- Singing the Faith: 7 (CD 1 #8)
- Ruth Duck
- “Thian Beng” by I-to-Loh
Exploring the idea of God-as-Trinity has been a core element of Ruth Duck’s work, both as academic and as hymn writer.
In this hymn, she illuminates the Trinity with the imagery of light. At the outset, the creator God is named as the one “who made the stars of heaven”. The description “light of nations”, which draws verse 1 to a close, then serves as a transition into singing about Jesus, “the living Christ, the light of nations”.
The phrase “light of nations” also helps us explore the task of God’s people. Just as it is by light that we are able to see the world around us, so the life of love lived out by the Church may also be a light by which the whole world can see God’s presence at work.

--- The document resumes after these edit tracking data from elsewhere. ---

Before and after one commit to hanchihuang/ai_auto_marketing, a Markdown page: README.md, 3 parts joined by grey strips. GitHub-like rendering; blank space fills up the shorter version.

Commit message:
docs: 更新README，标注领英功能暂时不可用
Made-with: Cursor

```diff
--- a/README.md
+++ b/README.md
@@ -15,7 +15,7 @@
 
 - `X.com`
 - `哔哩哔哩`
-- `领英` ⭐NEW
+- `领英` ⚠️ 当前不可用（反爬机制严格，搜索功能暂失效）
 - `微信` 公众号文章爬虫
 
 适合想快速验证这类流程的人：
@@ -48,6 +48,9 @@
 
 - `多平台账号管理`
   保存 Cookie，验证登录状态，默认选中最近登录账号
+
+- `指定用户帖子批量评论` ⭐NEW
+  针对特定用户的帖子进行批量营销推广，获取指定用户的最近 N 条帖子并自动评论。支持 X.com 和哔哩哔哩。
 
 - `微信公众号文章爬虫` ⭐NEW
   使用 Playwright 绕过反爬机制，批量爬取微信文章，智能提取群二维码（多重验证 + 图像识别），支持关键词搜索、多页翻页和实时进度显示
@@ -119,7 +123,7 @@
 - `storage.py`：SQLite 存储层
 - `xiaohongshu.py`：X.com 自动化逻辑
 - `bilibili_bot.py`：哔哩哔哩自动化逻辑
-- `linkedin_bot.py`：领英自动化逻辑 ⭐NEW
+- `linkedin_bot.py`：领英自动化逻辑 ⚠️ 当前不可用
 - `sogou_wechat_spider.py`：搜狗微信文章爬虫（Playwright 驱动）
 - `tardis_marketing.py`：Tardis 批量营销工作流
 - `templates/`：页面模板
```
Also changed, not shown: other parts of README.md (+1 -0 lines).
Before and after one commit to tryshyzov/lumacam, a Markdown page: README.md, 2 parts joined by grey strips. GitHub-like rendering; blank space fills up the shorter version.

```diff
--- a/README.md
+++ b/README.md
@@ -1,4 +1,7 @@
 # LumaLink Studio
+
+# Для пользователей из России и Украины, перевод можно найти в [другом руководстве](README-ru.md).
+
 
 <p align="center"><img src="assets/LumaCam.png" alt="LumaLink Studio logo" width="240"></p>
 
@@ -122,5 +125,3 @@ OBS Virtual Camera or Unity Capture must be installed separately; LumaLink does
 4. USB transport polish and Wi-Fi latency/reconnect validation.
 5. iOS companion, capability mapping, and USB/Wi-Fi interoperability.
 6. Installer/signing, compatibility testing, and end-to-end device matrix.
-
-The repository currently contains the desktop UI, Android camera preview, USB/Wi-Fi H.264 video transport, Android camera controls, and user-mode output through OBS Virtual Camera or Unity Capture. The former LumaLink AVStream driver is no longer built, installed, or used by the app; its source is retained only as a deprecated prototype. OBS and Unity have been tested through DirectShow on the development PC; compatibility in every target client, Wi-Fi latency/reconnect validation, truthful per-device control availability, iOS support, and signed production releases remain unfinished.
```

Assuming that the Church as a single, united body is how we can best manifest God’s love, Ruth concludes verse 2 with a prayer: “Send your Spirit, bond of peace, source of unity”. This prayer in turn forms the transition into verse 3, which focusses on the inspiration that the Spirit offers God’s people.
These deliberate transitions between verses (“Light of nations . . . send your Spirit. . .”) are important, as they demonstrate the interconnectedness of the three persons of the Trinity.
At the same time, Ruth emphasises the impact that each person of the Trinity has on the building up of God’s people. Alluding to the prophecies of Isaiah to the exiled people of Israel (chapter 40), she calls on God’s Spirit to “surprise us; change our lives; heal each heart in pain” (v.3). This in turn is the stimulus both for our praise of God and the witness to which we are called – a life of action that fights injustice and treats the poor “with worth”. In this way, the Trinity, as Ruth describes God, draws both our praise and our active response as God’s people.
The hymn’s final return to the imagery of light inspires a nicely ambiguous phrase: “Light of nations, fill the world. . .” speaks of God in Christ but may also refer to God’s messengers, called to do God’s will on earth. Surprised, changed, our hearts healed, we are called to embody the light as Jesus did during his days on earth, sharing God’s love throughout the world:
So may desert, coast and village
sing new songs to you.
Light of the nations, fill the world,
making all things new.
Read more about Ruth Duck in God in all our experience - the hymns of Ruth Duck.
I-to Loh (composer)
I-to Loh was born in Taiwan in 1936, the son of Presbyterian minister, Greek scholar and pioneering missionary, Loh Sian-chhun. After studies in both Taiwan and the United States, in 1963 Loh joined the faculty of Tainan Theological College and Seminary in Taiwan.
I-to Loh has worked consistently to advocate the contextualisation of Church music in Asia. “Through an intense study of ethnomusicology, his guiding principle has been that in Asian churches ‘modernization’ does not equal ‘Westernization’.” An influential teacher, Loh has composed more than 100 hymns and liturgical responses (including collaborations with the New Zealand hymn writer Shirley Erena Murray), and 30 choral anthems. Frequently, he has drawn on traditional melodies or styles from Asian cultures, as in the case of “Thian Beng”.
In 1979, Loh was appointed director/editor of the Asian-American Hymnal Project, Hymns from the Four Winds, for the United Methodist Church, and in 2000 he edited Sound the Bamboo, described as “the de facto reference to non-westernized Asian hymnody with its 315 congregational songs in 44 languages”.
Global Network of Research Center for Theology, Religious and Christian Studies and Swee Hong Lim, “I-to Loh”, The Canterbury Dictionary of Hymnology